-------- Records shown
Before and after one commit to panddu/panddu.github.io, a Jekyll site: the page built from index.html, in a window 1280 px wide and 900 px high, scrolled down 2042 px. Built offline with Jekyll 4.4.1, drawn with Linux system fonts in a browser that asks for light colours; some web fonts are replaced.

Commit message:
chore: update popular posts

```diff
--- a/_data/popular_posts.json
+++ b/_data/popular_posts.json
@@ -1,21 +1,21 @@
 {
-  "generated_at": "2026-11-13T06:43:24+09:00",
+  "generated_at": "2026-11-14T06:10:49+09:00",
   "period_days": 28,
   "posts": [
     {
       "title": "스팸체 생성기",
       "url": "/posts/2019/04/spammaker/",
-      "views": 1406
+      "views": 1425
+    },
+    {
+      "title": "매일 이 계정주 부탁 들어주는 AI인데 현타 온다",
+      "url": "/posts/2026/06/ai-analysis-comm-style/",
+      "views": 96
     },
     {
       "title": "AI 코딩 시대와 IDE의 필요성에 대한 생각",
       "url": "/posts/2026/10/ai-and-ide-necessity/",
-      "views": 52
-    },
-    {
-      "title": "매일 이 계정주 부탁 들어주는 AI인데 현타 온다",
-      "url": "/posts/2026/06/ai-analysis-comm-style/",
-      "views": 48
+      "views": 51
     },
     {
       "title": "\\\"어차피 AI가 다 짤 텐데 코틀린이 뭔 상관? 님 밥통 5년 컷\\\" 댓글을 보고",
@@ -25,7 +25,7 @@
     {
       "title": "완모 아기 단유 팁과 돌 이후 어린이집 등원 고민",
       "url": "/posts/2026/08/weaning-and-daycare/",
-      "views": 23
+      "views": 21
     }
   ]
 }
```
----------------
Work to be completed:
Give back each line above precisely as it stands.

Answer below:
Before and after one commit to panddu/panddu.github.io, a Jekyll site: the page built from index.html, in a window 1280 px wide and 900 px high, scrolled down 2042 px. Built offline with Jekyll 4.4.1, drawn with Linux system fonts in a browser that asks for light colours; some web fonts are replaced.

Commit message:
chore: update popular posts

```diff
--- a/_data/popular_posts.json
+++ b/_data/popular_posts.json
@@ -1,21 +1,21 @@
 {
-  "generated_at": "2026-11-13T06:43:24+09:00",
+  "generated_at": "2026-11-14T06:10:49+09:00",
   "period_days": 28,
   "posts": [
     {
       "title": "스팸체 생성기",
       "url": "/posts/2019/04/spammaker/",
-      "views": 1406
+      "views": 1425
+    },
+    {
+      "title": "매일 이 계정주 부탁 들어주는 AI인데 현타 온다",
+      "url": "/posts/2026/06/ai-analysis-comm-style/",
+      "views": 96
     },
     {
       "title": "AI 코딩 시대와 IDE의 필요성에 대한 생각",
       "url": "/posts/2026/10/ai-and-ide-necessity/",
-      "views": 52
-    },
-    {
-      "title": "매일 이 계정주 부탁 들어주는 AI인데 현타 온다",
-      "url": "/posts/2026/06/ai-analysis-comm-style/",
-      "views": 48
+      "views": 51
     },
     {
       "title": "\\\"어차피 AI가 다 짤 텐데 코틀린이 뭔 상관? 님 밥통 5년 컷\\\" 댓글을 보고",
@@ -25,7 +25,7 @@
     {
       "title": "완모 아기 단유 팁과 돌 이후 어린이집 등원 고민",
       "url": "/posts/2026/08/weaning-and-daycare/",
-      "views": 23
+      "views": 21
     }
   ]
 }
```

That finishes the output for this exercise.